• [Given entries]
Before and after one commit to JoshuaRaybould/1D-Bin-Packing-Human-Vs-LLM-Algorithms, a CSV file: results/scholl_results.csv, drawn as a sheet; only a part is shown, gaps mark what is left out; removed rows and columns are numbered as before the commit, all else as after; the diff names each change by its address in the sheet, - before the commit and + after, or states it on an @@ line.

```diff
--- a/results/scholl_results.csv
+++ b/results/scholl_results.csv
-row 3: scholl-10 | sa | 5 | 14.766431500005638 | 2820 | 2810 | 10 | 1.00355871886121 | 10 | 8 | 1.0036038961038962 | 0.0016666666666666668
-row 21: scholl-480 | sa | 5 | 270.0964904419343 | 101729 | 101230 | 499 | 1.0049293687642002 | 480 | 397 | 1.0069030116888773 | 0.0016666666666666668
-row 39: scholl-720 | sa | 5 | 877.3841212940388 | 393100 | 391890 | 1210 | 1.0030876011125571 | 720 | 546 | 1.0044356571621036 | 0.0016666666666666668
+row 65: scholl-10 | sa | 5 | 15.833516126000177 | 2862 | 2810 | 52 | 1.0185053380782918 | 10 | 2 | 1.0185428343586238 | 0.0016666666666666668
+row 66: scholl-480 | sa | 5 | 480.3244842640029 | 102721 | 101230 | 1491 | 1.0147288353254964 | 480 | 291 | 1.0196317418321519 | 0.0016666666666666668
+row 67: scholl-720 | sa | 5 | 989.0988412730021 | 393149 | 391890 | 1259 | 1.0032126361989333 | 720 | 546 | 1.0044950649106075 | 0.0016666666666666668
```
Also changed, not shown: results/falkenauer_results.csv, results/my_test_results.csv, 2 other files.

* * *

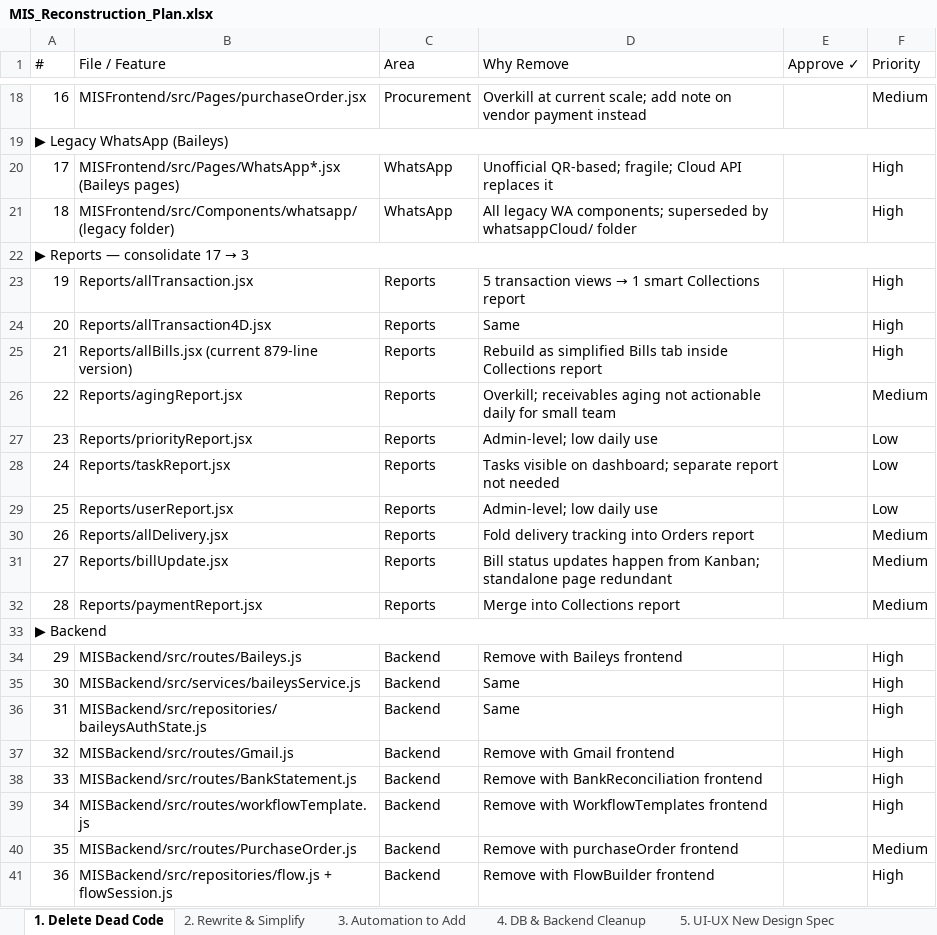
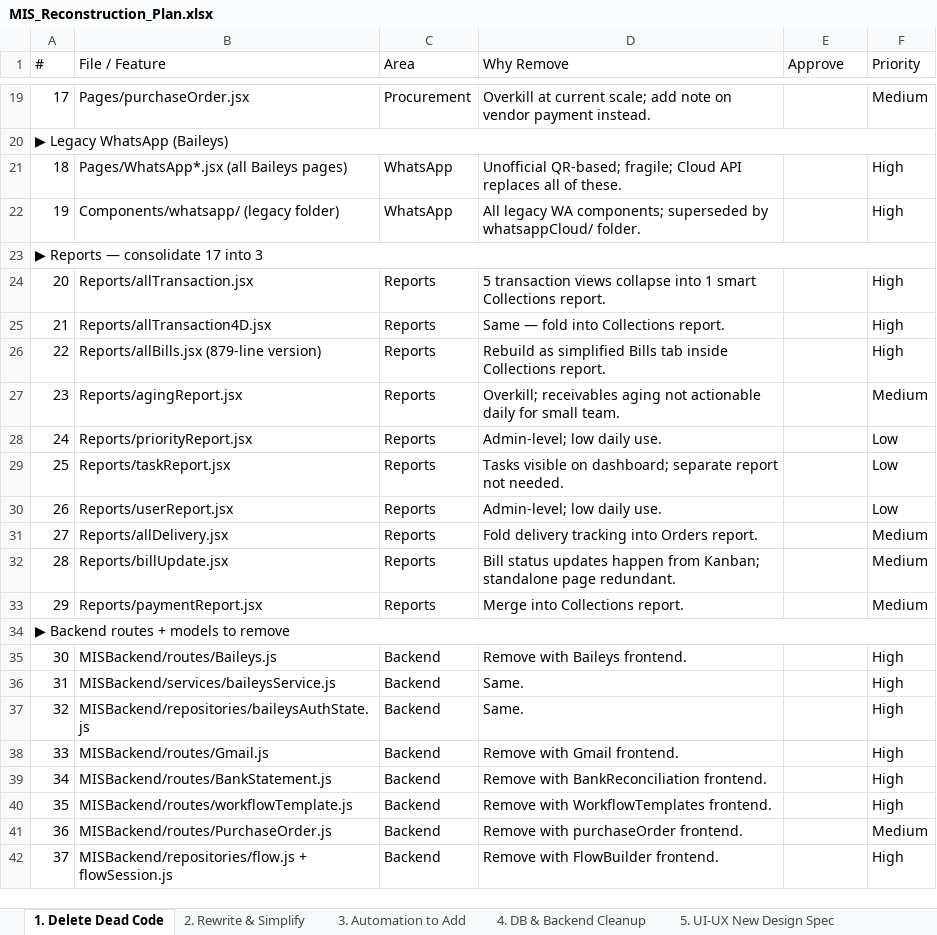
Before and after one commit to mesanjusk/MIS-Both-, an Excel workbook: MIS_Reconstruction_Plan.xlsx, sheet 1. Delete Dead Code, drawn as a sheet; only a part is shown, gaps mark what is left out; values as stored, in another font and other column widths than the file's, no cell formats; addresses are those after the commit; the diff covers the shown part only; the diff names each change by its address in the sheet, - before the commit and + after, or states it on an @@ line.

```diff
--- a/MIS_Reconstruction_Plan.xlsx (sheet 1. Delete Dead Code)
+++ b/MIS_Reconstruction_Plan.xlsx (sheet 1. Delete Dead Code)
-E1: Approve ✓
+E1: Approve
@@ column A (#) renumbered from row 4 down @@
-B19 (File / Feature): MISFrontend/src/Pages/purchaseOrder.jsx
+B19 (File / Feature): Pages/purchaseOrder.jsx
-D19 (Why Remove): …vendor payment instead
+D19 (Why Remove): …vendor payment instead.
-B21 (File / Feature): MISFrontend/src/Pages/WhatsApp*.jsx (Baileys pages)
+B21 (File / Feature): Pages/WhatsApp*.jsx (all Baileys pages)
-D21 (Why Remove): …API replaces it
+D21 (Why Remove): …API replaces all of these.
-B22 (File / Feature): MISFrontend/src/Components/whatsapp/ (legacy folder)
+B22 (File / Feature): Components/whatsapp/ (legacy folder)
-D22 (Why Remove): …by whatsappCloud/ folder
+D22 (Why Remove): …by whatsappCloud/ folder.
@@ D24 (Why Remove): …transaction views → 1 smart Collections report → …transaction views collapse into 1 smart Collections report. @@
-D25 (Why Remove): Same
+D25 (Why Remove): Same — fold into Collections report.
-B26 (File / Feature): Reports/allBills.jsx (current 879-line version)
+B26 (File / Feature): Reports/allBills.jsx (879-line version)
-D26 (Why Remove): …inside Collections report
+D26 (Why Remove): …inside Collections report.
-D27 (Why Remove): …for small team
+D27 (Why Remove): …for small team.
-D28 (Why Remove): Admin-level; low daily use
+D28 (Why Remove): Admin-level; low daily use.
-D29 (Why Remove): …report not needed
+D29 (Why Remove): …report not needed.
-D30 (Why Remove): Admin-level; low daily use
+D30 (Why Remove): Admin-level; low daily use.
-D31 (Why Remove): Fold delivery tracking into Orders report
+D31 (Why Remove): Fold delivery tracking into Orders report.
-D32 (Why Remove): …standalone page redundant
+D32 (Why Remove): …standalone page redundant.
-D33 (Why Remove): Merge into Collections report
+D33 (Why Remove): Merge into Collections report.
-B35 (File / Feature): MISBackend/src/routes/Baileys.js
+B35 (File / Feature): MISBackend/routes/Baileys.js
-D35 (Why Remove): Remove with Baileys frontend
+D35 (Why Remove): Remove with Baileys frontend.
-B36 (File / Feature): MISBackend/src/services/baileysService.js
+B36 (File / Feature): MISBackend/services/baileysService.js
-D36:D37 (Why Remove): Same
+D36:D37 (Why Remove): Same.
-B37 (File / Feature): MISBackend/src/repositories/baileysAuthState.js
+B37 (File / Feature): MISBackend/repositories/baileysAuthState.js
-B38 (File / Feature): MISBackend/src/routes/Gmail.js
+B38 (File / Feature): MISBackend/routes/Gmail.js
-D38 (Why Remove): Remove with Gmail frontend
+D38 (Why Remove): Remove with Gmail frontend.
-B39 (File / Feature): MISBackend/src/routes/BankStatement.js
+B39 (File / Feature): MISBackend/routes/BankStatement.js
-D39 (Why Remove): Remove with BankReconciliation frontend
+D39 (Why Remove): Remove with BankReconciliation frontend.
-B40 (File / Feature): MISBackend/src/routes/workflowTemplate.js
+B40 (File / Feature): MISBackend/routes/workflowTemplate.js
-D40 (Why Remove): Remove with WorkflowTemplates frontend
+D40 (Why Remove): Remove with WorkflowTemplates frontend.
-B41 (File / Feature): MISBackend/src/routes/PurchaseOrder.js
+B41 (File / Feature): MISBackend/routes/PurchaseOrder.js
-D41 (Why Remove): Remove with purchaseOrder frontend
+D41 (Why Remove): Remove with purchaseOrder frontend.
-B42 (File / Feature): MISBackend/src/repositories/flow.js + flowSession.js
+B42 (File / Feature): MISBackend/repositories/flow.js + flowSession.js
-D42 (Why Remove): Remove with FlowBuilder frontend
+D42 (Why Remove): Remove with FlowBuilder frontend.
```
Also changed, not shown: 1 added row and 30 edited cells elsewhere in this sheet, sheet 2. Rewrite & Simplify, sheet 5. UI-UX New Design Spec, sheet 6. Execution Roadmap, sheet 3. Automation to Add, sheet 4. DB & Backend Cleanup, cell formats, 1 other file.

* * *

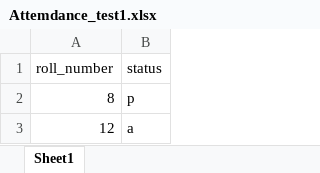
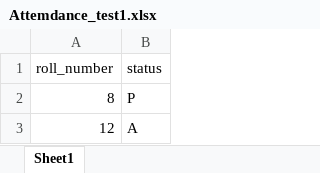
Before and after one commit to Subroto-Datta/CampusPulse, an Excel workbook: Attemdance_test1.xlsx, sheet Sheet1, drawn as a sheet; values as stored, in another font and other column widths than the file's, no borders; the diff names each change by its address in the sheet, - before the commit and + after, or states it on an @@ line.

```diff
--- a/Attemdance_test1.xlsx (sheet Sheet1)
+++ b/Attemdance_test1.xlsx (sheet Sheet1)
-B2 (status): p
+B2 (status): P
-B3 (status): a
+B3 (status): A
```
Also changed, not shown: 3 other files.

• [Exercise description] In the entries above, copy each line that contains the string "changed".

• [Finished task]
Also changed, not shown: results/falkenauer_results.csv, results/my_test_results.csv, 2 other files.
Also changed, not shown: 1 added row and 30 edited cells elsewhere in this sheet, sheet 2. Rewrite & Simplify, sheet 5. UI-UX New Design Spec, sheet 6. Execution Roadmap, sheet 3. Automation to Add, sheet 4. DB & Backend Cleanup, cell formats, 1 other file.
Also changed, not shown: 3 other files.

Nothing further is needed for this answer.